[[ Data for processing open ]]
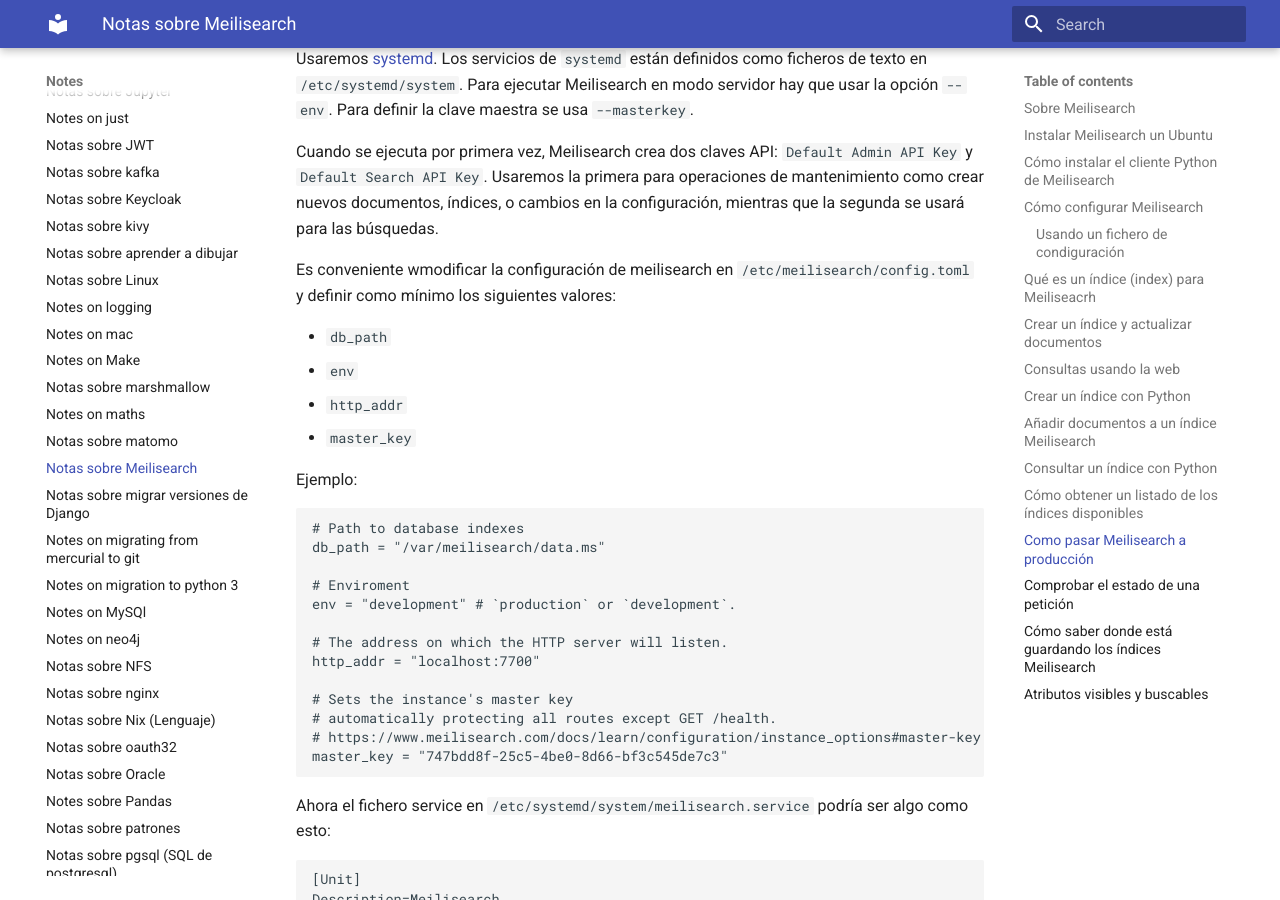
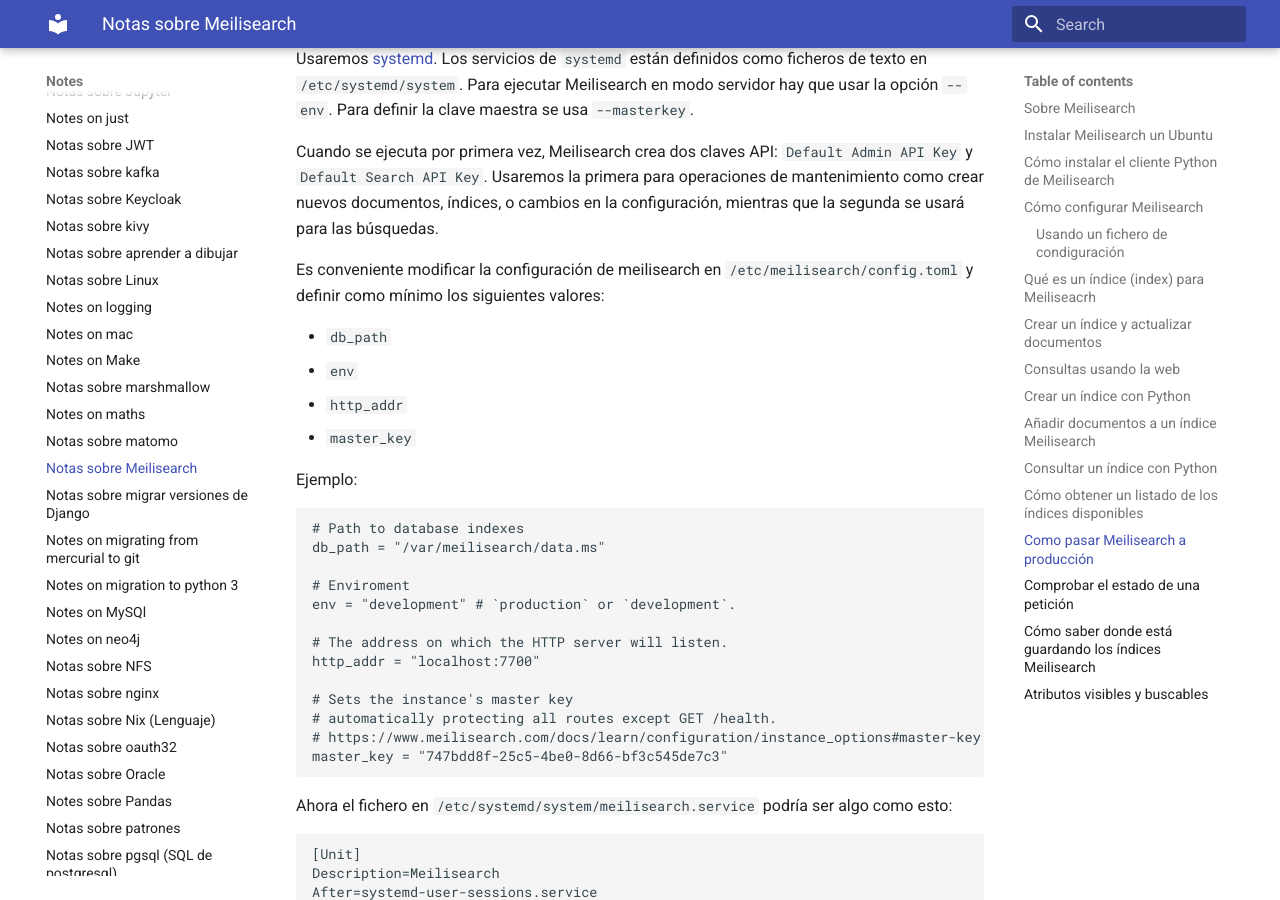
Before and after one commit to euribates/notes, an MkDocs documentation site: the page built from docs/notes-on-meilisearch.md, in a window 1280 px wide and 900 px high, scrolled down 6039 px. Built offline with MkDocs 1.6.1 and Material for MkDocs 9.7.7, drawn with Linux system fonts in a browser that asks for light colours; formulas are drawn with MathJax 3.

Commit message:
Meilisearch

````diff
--- a/docs/notes-on-meilisearch.md
+++ b/docs/notes-on-meilisearch.md
@@ -332,7 +332,7 @@
 índices, o cambios en la configuración, mientras que la segunda se usará para
 las búsquedas.
 
-Es conveniente wmodificar la configuración de meilisearch en
+Es conveniente modificar la configuración de meilisearch en
 `/etc/meilisearch/config.toml`
 y definir como mínimo los siguientes valores:
 
@@ -360,7 +360,7 @@
 ```
 
 
-Ahora el fichero service en `/etc/systemd/system/meilisearch.service` podría
+Ahora el fichero en `/etc/systemd/system/meilisearch.service` podría
 ser algo como esto:
 
 ```
````
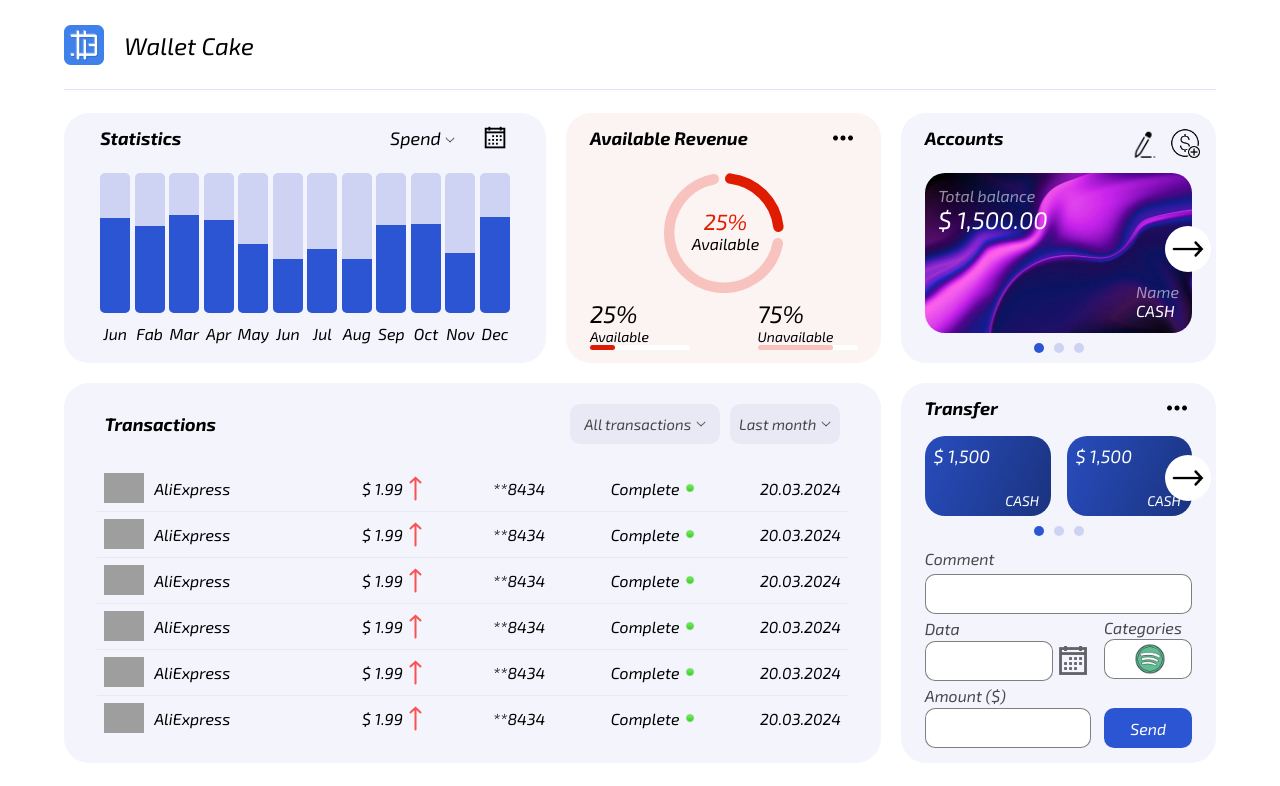
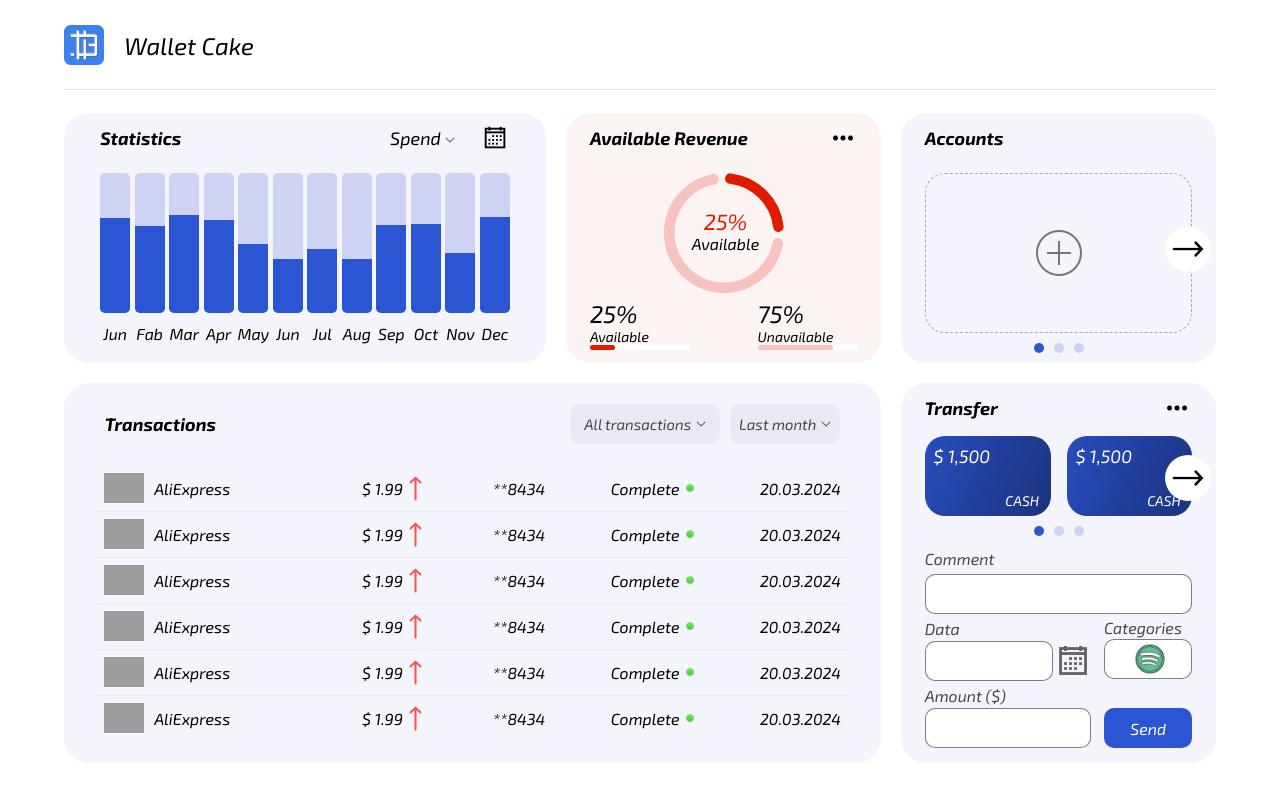
Before and after one commit to SoftBoy4k/Wallet-Cake, a React (Vite) app: page / in a window 1280 px wide. Shown: the top 786 px of the page. Built offline with nearby package versions, Linux system fonts and the light colour scheme; grey boxes are pictures that could not be loaded.

Commit message:
create adding and removing accounts

```diff
--- a/src/App.tsx
+++ b/src/App.tsx
@@ -5,8 +5,19 @@ import { Header } from './components/Header/Header'
 import { Accounts } from './components/Accounts/Accounts'
 import { Statistics } from './components/Statistics/Statistics'
 import { Transactions } from './components/Transactions/Transactions'
+import { CreateAccount } from './components/CreateAccount/CreateAccount'
+import { useState } from 'react'
+
+export interface IAccount {
+  name: string,
+  amount: number
+}
+
 
 function App() {
+
+  const [isCreateAcount, setIsCreateAccount] = useState(false);
+  const [accounts, setAccounts] = useState<IAccount[]>([]);
 
   return (
     <div className='main'>
@@ -14,10 +25,11 @@ function App() {
       <div className='content'>
         <Statistics/>
         <AvailableRevenue/>
-        <Accounts/>
+        <Accounts accounts={accounts} setAccounts={setAccounts} setIsCreateAccount={setIsCreateAccount}/>
         <Transactions/>
         <Transfer/>
       </div>
+      {isCreateAcount && <CreateAccount setAccounts={setAccounts} setIsCreateAccount={setIsCreateAccount}/>}
     </div>
   )
 }
--- a/src/components/Accounts/Accounts.css
+++ b/src/components/Accounts/Accounts.css
@@ -30,11 +30,10 @@
     background-color: #dcdeef;
 }
 
-.accounts__arrow-next {
+.accounts__arrow {
     cursor: pointer;
     position: absolute;
     top: 45%;
-    right: 5px;
     width: 46px;
     height: 46px;
     background-color: #fff;
@@ -45,13 +44,27 @@
     transition: all ease 0.5s;
 }
 
-.accounts__arrow-next > img {
+.accounts__arrow-next {
+    right: 5px;
+}
+
+.accounts__arrow-prev {
+    left: 5px;
+    rotate: 180deg;
+}
+
+.accounts__arrow > img {
     width: 32px;
 }
 
 .accounts__arrow-next:hover {
     background-color: #F3F4FC;
     box-shadow: 2px 2px 4px rgb(73, 73, 73);
+}
+
+.accounts__arrow-prev:hover {
+    background-color: #F3F4FC;
+    box-shadow: -2px -2px 4px rgb(73, 73, 73);
 }
 
 .accounts__pages {
--- a/src/components/Accounts/Accounts.tsx
+++ b/src/components/Accounts/Accounts.tsx
@@ -1,32 +1,77 @@
 import './Accounts.css'
-import addMoneyIcon from '../../icons/add-dollar.png'
+import trashIcon from '../../icons/trash.png'
 import arrowIcon from '../../icons/arrow.png'
 import editIcon from '../../icons/edit.png'
 import { Card } from './Card/Card'
+import { IAccount } from '../../App'
+import { NoCard } from './NoCard/NoCard'
+import { useState } from 'react'
 
-export const Accounts = () => {
+interface Props {
+  accounts: IAccount[],
+  setAccounts: (accounts: IAccount[]) => void,
+  setIsCreateAccount: (flag: boolean) => void,
+}
+
+
+export const Accounts = ({accounts, setAccounts, setIsCreateAccount}: Props) => {
+
+  const [accountPageNumber, setAccountPageNumber] = useState<number>(1);
+
+
+  const accountPageHandler = (num: number): void => {
+    setAccountPageNumber(num);
+  }
+
+  const nextHandler = (): void => {
+    setAccountPageNumber(accountPageNumber + 1)
+  }
+
+
+  const prevHandler = (): void => {
+    setAccountPageNumber(accountPageNumber - 1)
+  }
+
+  const removeAccount = (): void => {
+    setAccounts((prev: IAccount[]): IAccount[] => prev.filter((_, i) => i !== accountPageNumber - 1))
+  }
+
   return (
     <div className="accounts">
         <div className='block__header'>
           <h4>Accounts</h4>
-          <div className='accounts__icons'>
+          {accounts[accountPageNumber-1] ? <div className='accounts__icons'>
             <div className='accounts__icon'>
               <img  src={editIcon} alt="edit" />
             </div>
-            <div className='accounts__icon'>
-              <img src={addMoneyIcon} alt="add card" />
+            <div className='accounts__icon' onClick={() => removeAccount()}>
+              <img src={trashIcon} alt="remove card"/>
             </div>
+          </div> : undefined}
+        </div>
+        {accounts[accountPageNumber-1] ? <Card accountData={accounts[accountPageNumber - 1]}/> : <NoCard setIsCreateAccount={setIsCreateAccount}/>}
+        {
+          accountPageNumber > 1  ?
+          <div className='accounts__arrow accounts__arrow-prev' onClick={prevHandler}>
+            <img src={arrowIcon} alt="arrow" />
+          </div>
+          : undefined
+        }
+        {
+          accountPageNumber < 3 ?
+          <div className='accounts__arrow accounts__arrow-next' onClick={nextHandler}>
+            <img src={arrowIcon} alt="arrow" />
+          </div>
+          : undefined
+        }
 
-          </div>
-        </div>
-        <Card/>
-        <div className='accounts__arrow-next'>
-          <img src={arrowIcon} alt="arrow" />
-        </div>
         <div className='accounts__pages'>
-          <div className='accounts__page accounts__page-active'/>
-          <div className='accounts__page'/>
-          <div className='accounts__page'/>
+          {[1, 2, 3].map(el => {
+              return el === accountPageNumber ?
+              <div key={el} id={String(el)} onClick={() => accountPageHandler(el)} className='accounts__page accounts__page-active'/> :
+              <div key={el} id={String(el)} onClick={() => accountPageHandler(el)} className='accounts__page'/>
+            }
+          )}
         </div>
     </div>
   )
--- a/src/components/Accounts/Card/Card.tsx
+++ b/src/components/Accounts/Card/Card.tsx
@@ -1,18 +1,23 @@
+import { IAccount } from '../../../App'
 import './Card.css'
 
-export const Card = () => {
+interface Props {
+    accountData: IAccount,
+}
+
+export const Card = ({accountData}: Props) => {
   return (
     <div className='card'>
         <div className='card__header'>
             <div>
                 <p className='card__name-attribute'>Total balance</p>
-                <p className='card__header__balance'>$ 1,500.00</p>
+                <p className='card__header__balance'>$ {accountData.amount}</p>
             </div>
         </div>
         <div className='card__info'>
             <div>
                 <p className='card__name-attribute'>Name</p>
-                <p>CASH</p>
+                <p>{accountData.name}</p>
             </div>
         </div>
     </div>
--- /dev/null
+++ b/src/components/Accounts/NoCard/NoCard.css
@@ -0,0 +1,17 @@
+.nocard {
+    width: 85%;
+    height: 160px;
+    margin: 10px auto;
+    border-radius: 20px;
+    display: flex;
+    justify-content: center;
+    align-items: center;
+    margin-bottom: 0;
+    border: 1px dashed rgba(0, 0, 0, 0.3);
+}
+
+.nocard > img {
+    cursor: pointer;
+    width: 50px;
+    height: 50px;
+}
--- /dev/null
+++ b/src/components/Accounts/NoCard/NoCard.tsx
@@ -0,0 +1,14 @@
+import './NoCard.css'
+import plusIcon from '../../../icons/plus.png'
+
+interface Props {
+    setIsCreateAccount: (flag: boolean) => void,
+}
+
+export const NoCard = ({setIsCreateAccount}: Props) => {
+  return (
+    <div className='nocard'>
+        <img src={plusIcon} alt="plus" onClick={() => setIsCreateAccount(true)}/>
+    </div>
+  )
+}
--- /dev/null
+++ b/src/components/CreateAccount/CreateAccount.css
@@ -0,0 +1,42 @@
+.create-account__wrapper {
+    width: 100%;
+    background-color: rgba(0, 0, 0, 0.3);
+    z-index: 1;
+    position: absolute;
+    left: 0;
+    top: 0;
+}
+
+.create-account {
+    margin: 10% auto;
+    width: 500px;
+    height: 500px;
+    border-radius: 15px;
+    padding: 5% 3%;
+    background-color: #F3F4FC;
+}
+
+.create-account__money {
+    width: 100%;
+    display: flex;
+    justify-content: center;
+    text-align: center;
+}
+
+.create-account__money > input {
+    width: 30%;
+    height: 30px;
+    margin-right: 5px;
+    border-radius: 10px;
+    border: 1px solid black;
+}
+
+.create-account__money > p {
+    font-size: 22px;
+}
+
+.create-account__name {
+    width: 40%;
+    height: 30px;
+    margin: 5% auto;
+}
--- /dev/null
+++ b/src/components/CreateAccount/CreateAccount.tsx
@@ -0,0 +1,41 @@
+import { useState } from 'react'
+import { IAccount } from '../../App'
+import './CreateAccount.css'
+
+interface Props {
+  setAccounts: (account: IAccount[] ) => void,
+  setIsCreateAccount: (flag:boolean) => void,
+}
+
+
+export const CreateAccount = ({setAccounts, setIsCreateAccount}: Props) => {
+
+  const [amount, setAmount] = useState<number>(0);
+  const [name, setName] = useState<string>('');
+
+  const clickHandler = (e: React.MouseEvent<HTMLDivElement>):void => {
+    if((e.target as HTMLDivElement).className === 'create-account__wrapper'){
+      setIsCreateAccount(false);
+    }
+  }
+
+  const btnClickHandler = (): void => {
+    setAccounts((prev: IAccount[]): IAccount[] => {
+      return [...prev, { name: name, amount: amount }];
+    });
+    setIsCreateAccount(false);
+  }
+
+  return (
+    <div className="create-account__wrapper" onClick={(e) => clickHandler(e)}>
+      <div className="create-account">
+        <div className="create-account__money">
+            <input type="text" value={amount} onChange={(e) => setAmount(Number(e.target.value))}/>
+            <p>BYN</p>
+        </div>
+        <input className="create-account__name" type="text" placeholder="Account name" value={name} onChange={(e) => setName(e.target.value)}/>
+        <button className="create-account__btn" onClick={() => btnClickHandler()}>Create</button>
+      </div>
+    </div>
+  )
+}
```
Also changed, not shown: src/icons/trash.png (added).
[[ Data for processing closed ]]
== Exercise ==
In the records above, collect each line with "Before".

== Solution for this task ==
Before and after one commit to euribates/notes, an MkDocs documentation site: the page built from docs/notes-on-meilisearch.md, in a window 1280 px wide and 900 px high, scrolled down 6039 px. Built offline with MkDocs 1.6.1 and Material for MkDocs 9.7.7, drawn with Linux system fonts in a browser that asks for light colours; formulas are drawn with MathJax 3.
Before and after one commit to SoftBoy4k/Wallet-Cake, a React (Vite) app: page / in a window 1280 px wide. Shown: the top 786 px of the page. Built offline with nearby package versions, Linux system fonts and the light colour scheme; grey boxes are pictures that could not be loaded.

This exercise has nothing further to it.